A talk by MIN ZHOU (Professor of Sociology and Asian American Studies)
Unlike many countries in West, China has never been a nation of immigrants. Human movements into, or out of, China have been strictly controlled. Even as China is becoming increasingly globalized at the turn of the twenty-first century, international migration into China, much less immigrant resettlement, has remained insignificant on the national landscape. However, major cities such as Beijing and Shanghai and certain smaller cities such as Yiwu have witnessed the growing presence of international migrants. In Guangzhou, the capital of Guangdong province in southern China, there has been a rapid increase of black African residents since 2000--estimated numbers may be as low as 60,000 or as high as more than 150,000 (depending on who does the counting). These newcomers are not the usual lot (e.g., diplomats, students, or professionals working for foreign firms or multinational corporations), but rather independent merchants and traders doing business with local Chinese merchants and small business owners. Moreover, they do not live in upscale quarters reserved for foreigners but in neighborhoods among local residents.

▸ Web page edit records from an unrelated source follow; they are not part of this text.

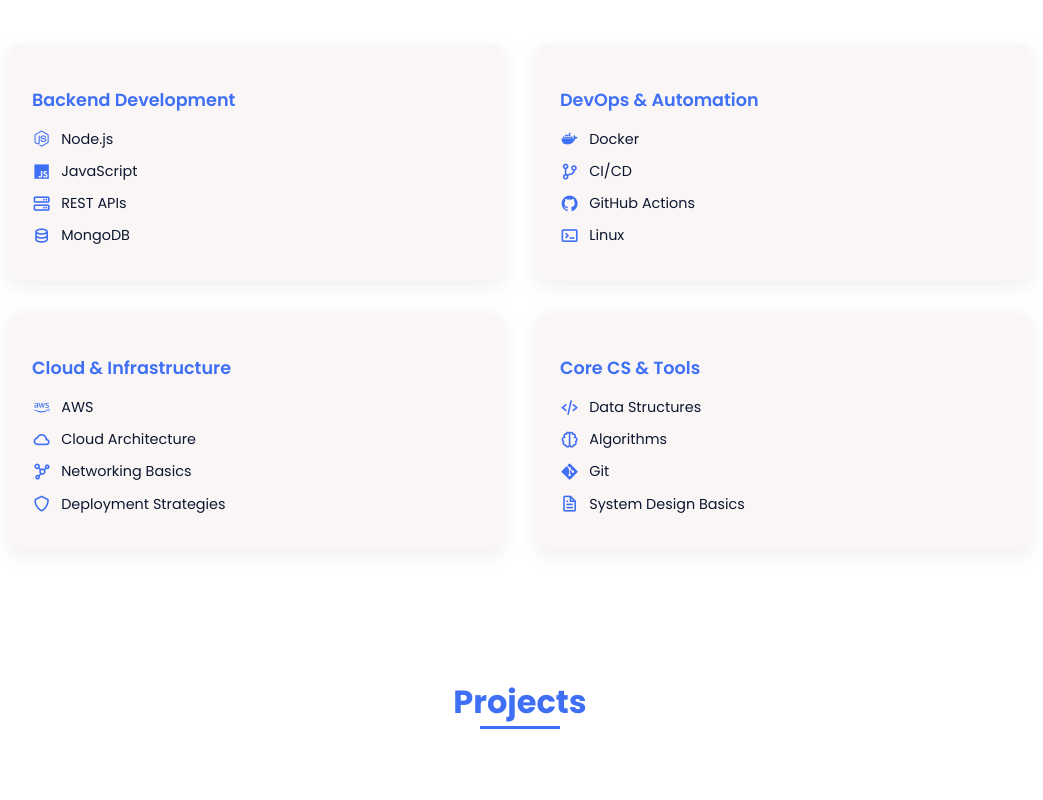
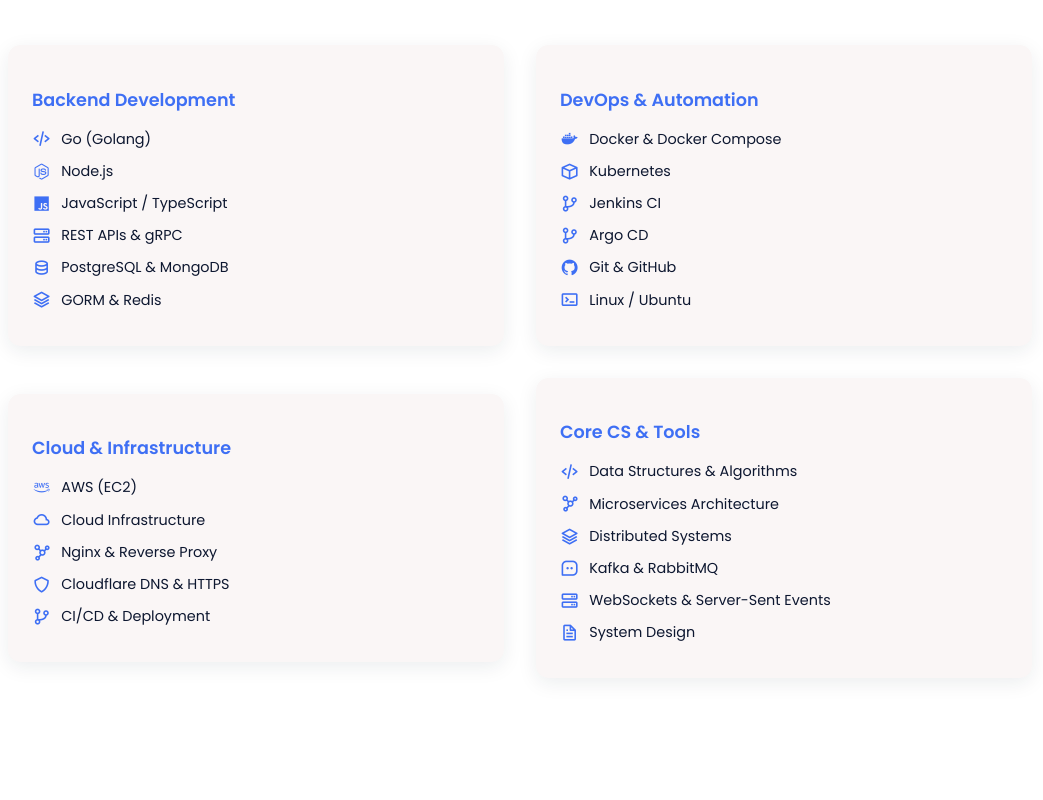
Before and after one commit to Sab-429/My-portfolio, a plain HTML site: page index.html in a window 1280 px wide. Shown: the part 1480-2280 px from the top of the page, without its empty margins (120-1163 px from the left). Drawn offline with nearby package versions, Linux system fonts and the light colour scheme.

Commit message:
Added skills

```diff
--- a/index.html
+++ b/index.html
@@ -139,10 +139,12 @@
           <div class="skills__card">
             <h3 class="skills__category">Backend Development</h3>
             <ul class="skills__list">
+              <li><i class="bx bx-code-alt"></i> Go (Golang)</li>
               <li><i class="bx bxl-nodejs"></i> Node.js</li>
-              <li><i class="bx bxl-javascript"></i> JavaScript</li>
-              <li><i class="bx bx-server"></i> REST APIs</li>
-              <li><i class="bx bx-data"></i> MongoDB</li>
+              <li><i class="bx bxl-javascript"></i> JavaScript / TypeScript</li>
+              <li><i class="bx bx-server"></i> REST APIs & gRPC</li>
+              <li><i class="bx bx-data"></i> PostgreSQL & MongoDB</li>
+              <li><i class="bx bx-layer"></i> GORM & Redis</li>
             </ul>
           </div>
 
@@ -150,10 +152,12 @@
           <div class="skills__card">
             <h3 class="skills__category">DevOps & Automation</h3>
             <ul class="skills__list">
-              <li><i class="bx bxl-docker"></i> Docker</li>
-              <li><i class="bx bx-git-branch"></i> CI/CD</li>
-              <li><i class="bx bxl-github"></i> GitHub Actions</li>
-              <li><i class="bx bx-terminal"></i> Linux</li>
+              <li><i class="bx bxl-docker"></i> Docker & Docker Compose</li>
+              <li><i class="bx bx-cube"></i> Kubernetes</li>
+              <li><i class="bx bx-git-branch"></i> Jenkins CI</li>
+              <li><i class="bx bx-git-branch"></i> Argo CD</li>
+              <li><i class="bx bxl-github"></i> Git & GitHub</li>
+              <li><i class="bx bx-terminal"></i> Linux / Ubuntu</li>
             </ul>
           </div>
 
@@ -161,10 +165,11 @@
           <div class="skills__card">
             <h3 class="skills__category">Cloud & Infrastructure</h3>
             <ul class="skills__list">
-              <li><i class="bx bxl-aws"></i> AWS</li>
-              <li><i class="bx bx-cloud"></i> Cloud Architecture</li>
-              <li><i class="bx bx-network-chart"></i> Networking Basics</li>
-              <li><i class="bx bx-shield"></i> Deployment Strategies</li>
+              <li><i class="bx bxl-aws"></i> AWS (EC2)</li>
+              <li><i class="bx bx-cloud"></i> Cloud Infrastructure</li>
+              <li><i class="bx bx-network-chart"></i> Nginx & Reverse Proxy</li>
+              <li><i class="bx bx-shield"></i> Cloudflare DNS & HTTPS</li>
+              <li><i class="bx bx-git-branch"></i> CI/CD & Deployment</li>
             </ul>
           </div>
 
@@ -172,14 +177,17 @@
           <div class="skills__card">
             <h3 class="skills__category">Core CS & Tools</h3>
             <ul class="skills__list">
-              <li><i class="bx bx-code-alt"></i> Data Structures</li>
-              <li><i class="bx bx-brain"></i> Algorithms</li>
-              <li><i class="bx bxl-git"></i> Git</li>
-              <li><i class="bx bx-file"></i> System Design Basics</li>
+              <li><i class="bx bx-code-alt"></i> Data Structures & Algorithms</li>
+              <li><i class="bx bx-network-chart"></i> Microservices Architecture</li>
+              <li><i class="bx bx-layer"></i> Distributed Systems</li>
+              <li><i class="bx bx-message-square-dots"></i> Kafka & RabbitMQ</li>
+              <li><i class="bx bx-server"></i> WebSockets & Server-Sent Events</li>
+              <li><i class="bx bx-file"></i> System Design</li>
             </ul>
           </div>
         </div>
       </section>
+
       <!--===== PROJECTS =====-->
       <section class="work section" id="work">
         <h2 class="section-title">Projects</h2>
@@ -287,9 +295,6 @@
           </form>
         </div>
       </section>
-      <a href="resume.pdf" download id="resumeBtn" class="resume-float">
-         Resume
-      </a>
     </main>
 
     <!--===== FOOTER =====-->
```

The encounter of a racially different group of foreigners at the local level offers an opportunity for exploring the conceptions of race beyond the black-white paradigm. This talk focuses on examining the racial attitudes of Chinese toward black Africans and intergroup relations in a society where there have not been prior histories of slavery, colonization, and racialization. It addresses three broad questions: How are Africans perceived and received by the residents of Guangzhou? What influences positive and/or negative racial attitudes? What is the nature of Chinese-African relations in China and how does do they differ from those in America? Data are collected from a questionnaire survey, in-depth interviews, and systematic field observations. The talk considers four thematic categories: 1) values—principals of equality and political ideology; 2) perceptions of race— aesthetics/personality/social desirability; 3) attitudes—social distance, prejudice and stereotyping, reception, and support for state policy; 4) behavior—interracial contacts and interactions. Preliminary analysis shows that on average Chinese hold negative attitudes toward foreigners and that their negative attitudes are stronger toward black Africans than toward white Europeans and Americans. Factors influencing these attitudes vary, depending not only on the usual demographic and socioeconomic characteristics, but also on the types and levels of intergroup contacts, familiarity with African cultures, exposure to American and other Western cultures, and government policy (further analysis is still ongoing).
Min Zhou is a Professor of Sociology and Asian American Studies, Walter & Shirley Wang Endowed Chair in US-China Relations & Communications at the University of California, Los Angeles. Dr. Zhou’s research areas are in: International migration, race & ethnicity, Asia America, and urban sociology. Her latest book is Contemporary Chinese America: Immigration, Ethnicity, and Community Transformation (Temple University Press, 2009). She has currently working on two research projects in China: Black Africans in Guangzhou; and Chinese immigrant transnational organizations in the U.S. and their impact on development in China. Email: firstname.lastname@example.org; webpage: www.sscnet.ucla.edu/soc/faculty/zhou/
© 2013. The Regents of the University of California. All rights reserved.